Babyfever: Henry Jaglom’s Serio-Comedy on Women’s Biological Clocks

Henry Jaglom’s “Babyfever” is to women and their biological clocks what his 1991 “Eating” was to women and their relationship with food.

Aiming to provide an intimate look at women’s feelings and thoughts about motherhood, the indie filmmaker fashions a stylistic blend of fictional story and documentary, using interviews with many women, that emerges as overly long, fractured and only intermittently entertaining.

Prime target audience for this outdated pic is suggested by its subtitle, “For those who hear their clock ticking.”

After a series of uneven personal films (“Always,””New Year’s Day, “”Venice/Venice”), Jaglom seems to be in a feminist phase of his career.

Victoria Foyt (Jaglom’s wife) stars as Gena, an attractive middle-aged career woman who can’t make up her mind whether she wants to have a baby with James (Matt Salinger), her sensitive b.f. who likes to talk about building a nest and meshing their yuppie careers.

Just when Gena is about to make a commitment, old flame Anthony (Eric Roberts) reappears with a proposition that confuses her even more. Some suspense arises when Foyt suspects she might be pregnant and anxiously awaits test results from her doctor.

Following exactly the same format as “Eating,””Babyfever” consists of interviews with diverse women, all in their 30s and 40s, who talk to the camera about babies, men, sex, motherhood and careers. “Eating’s” central event was a birthday party; here it’s a baby shower, which provides an occasion for all kinds of biological and psychological sermons.

While “Babyfever” is a more focused film, its anecdotal narrative is not as rich as that of “Eating,” where food served as both a metaphor and a substitute for love and sex.

It’s too bad that lovely actresses like Frances Fisher (“Unforgiven”) are made to ask — straight-faced — about pregnancy and artificial insemination. Pandering to women, the three male characters, who often just interrupt the tale , are conceived as stereotypes. And it doesn’t help that they are played by Roberts, Salinger and Zack Norman, who manage to accentuate the narrow definition of their roles.

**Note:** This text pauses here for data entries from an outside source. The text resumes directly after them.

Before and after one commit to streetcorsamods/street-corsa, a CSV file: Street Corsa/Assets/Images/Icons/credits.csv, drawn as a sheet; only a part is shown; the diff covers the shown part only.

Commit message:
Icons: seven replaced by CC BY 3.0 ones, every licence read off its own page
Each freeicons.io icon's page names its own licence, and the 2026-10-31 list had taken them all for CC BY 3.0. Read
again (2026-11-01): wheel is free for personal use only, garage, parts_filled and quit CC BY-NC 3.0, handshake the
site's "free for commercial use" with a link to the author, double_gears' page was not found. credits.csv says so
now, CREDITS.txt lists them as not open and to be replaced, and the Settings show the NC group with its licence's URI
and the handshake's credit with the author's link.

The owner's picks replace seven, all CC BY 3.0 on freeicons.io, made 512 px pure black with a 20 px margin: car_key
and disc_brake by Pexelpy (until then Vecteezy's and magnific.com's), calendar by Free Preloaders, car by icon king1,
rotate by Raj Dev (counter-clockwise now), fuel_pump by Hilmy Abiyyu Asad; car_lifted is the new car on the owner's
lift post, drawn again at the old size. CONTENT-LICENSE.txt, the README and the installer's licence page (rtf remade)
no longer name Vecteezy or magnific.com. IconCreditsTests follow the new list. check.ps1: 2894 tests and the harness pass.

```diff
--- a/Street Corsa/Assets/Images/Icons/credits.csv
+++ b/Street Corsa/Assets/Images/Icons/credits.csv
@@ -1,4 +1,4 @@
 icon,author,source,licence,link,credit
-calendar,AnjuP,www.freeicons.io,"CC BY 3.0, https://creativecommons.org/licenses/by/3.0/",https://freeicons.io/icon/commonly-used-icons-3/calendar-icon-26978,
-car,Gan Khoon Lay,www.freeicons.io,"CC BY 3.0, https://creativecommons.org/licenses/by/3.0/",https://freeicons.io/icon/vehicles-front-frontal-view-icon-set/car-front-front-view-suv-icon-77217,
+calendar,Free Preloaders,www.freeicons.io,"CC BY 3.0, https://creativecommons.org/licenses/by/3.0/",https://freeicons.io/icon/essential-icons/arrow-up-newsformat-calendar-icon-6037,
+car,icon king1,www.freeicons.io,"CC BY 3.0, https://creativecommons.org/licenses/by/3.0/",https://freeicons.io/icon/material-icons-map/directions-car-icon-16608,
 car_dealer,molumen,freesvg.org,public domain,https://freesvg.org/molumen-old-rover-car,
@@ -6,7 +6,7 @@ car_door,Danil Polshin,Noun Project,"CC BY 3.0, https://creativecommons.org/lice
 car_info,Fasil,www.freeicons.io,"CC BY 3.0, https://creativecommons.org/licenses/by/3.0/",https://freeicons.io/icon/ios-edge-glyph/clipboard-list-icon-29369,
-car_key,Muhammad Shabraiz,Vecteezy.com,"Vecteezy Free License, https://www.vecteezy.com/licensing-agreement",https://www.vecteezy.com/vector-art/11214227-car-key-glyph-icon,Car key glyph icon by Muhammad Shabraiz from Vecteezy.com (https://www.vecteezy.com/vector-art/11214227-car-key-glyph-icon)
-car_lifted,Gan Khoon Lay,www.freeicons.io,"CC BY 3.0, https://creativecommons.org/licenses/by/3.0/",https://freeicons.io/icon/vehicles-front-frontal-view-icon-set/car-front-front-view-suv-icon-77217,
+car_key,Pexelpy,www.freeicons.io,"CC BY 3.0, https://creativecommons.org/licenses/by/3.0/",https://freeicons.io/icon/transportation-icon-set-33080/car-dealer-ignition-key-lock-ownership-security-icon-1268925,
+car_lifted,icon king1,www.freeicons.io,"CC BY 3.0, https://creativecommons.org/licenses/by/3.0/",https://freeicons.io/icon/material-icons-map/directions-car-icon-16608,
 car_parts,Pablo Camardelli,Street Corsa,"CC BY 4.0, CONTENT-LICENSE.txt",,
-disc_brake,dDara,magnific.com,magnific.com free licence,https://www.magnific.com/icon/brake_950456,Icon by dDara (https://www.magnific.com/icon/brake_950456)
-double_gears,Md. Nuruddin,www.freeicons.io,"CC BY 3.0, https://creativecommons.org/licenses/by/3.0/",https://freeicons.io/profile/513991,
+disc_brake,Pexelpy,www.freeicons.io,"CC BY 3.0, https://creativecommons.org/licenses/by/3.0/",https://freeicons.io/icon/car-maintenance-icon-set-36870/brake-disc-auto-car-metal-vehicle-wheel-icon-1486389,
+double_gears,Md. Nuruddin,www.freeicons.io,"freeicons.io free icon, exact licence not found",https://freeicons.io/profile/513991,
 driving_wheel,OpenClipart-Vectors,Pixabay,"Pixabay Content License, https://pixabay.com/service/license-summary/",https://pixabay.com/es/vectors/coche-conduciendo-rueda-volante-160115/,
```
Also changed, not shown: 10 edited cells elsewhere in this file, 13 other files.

The most disappointing element of “Babyfever” is how conventional and humorless the material is. The film rehashes ideas that appeared in New York and other magazines in the late 1980s.

Also dissatisfying is the stereotypical casting — for example, an aging, unattractive woman talks about how she has become reconciled to being single for the rest of her life. At the same time, the film will please any affirmative-action committee, as it carefully uses women of every ethnic minority and sexual orientation.

Dedicated to Jaglom’s young daughter, “Babyfever” obviously bears strong personal meaning for Jaglom and Foyt, but as a social-issue film it’s not very engaging.


  • Production: A Rainbow Film Co. release of a Jagtoria production. Produced by Judith Wolinsky. Directed, edited by Henry Jaglom. Screenplay, Jaglom, Victoria Foyt.
  • Crew: Camera (Deluxe color), Hanania Baer; sound, Sunny Meyer; associate producer, Bonnie Beauregard. Reviewed at Sunset Towers screening room, Beverly Hills, March 24, 1994. MPAA Rating: R. Running time: 110 min.
  • With: Gena – Victoria Foyt<br> James – Matt Salinger<br> Roz – Dinah Lenney<br> Anthony – Eric Roberts<br> Rosie – Frances Fisher<br> Milly – Elaine Kagan<br> Mark – Zack Norman<br>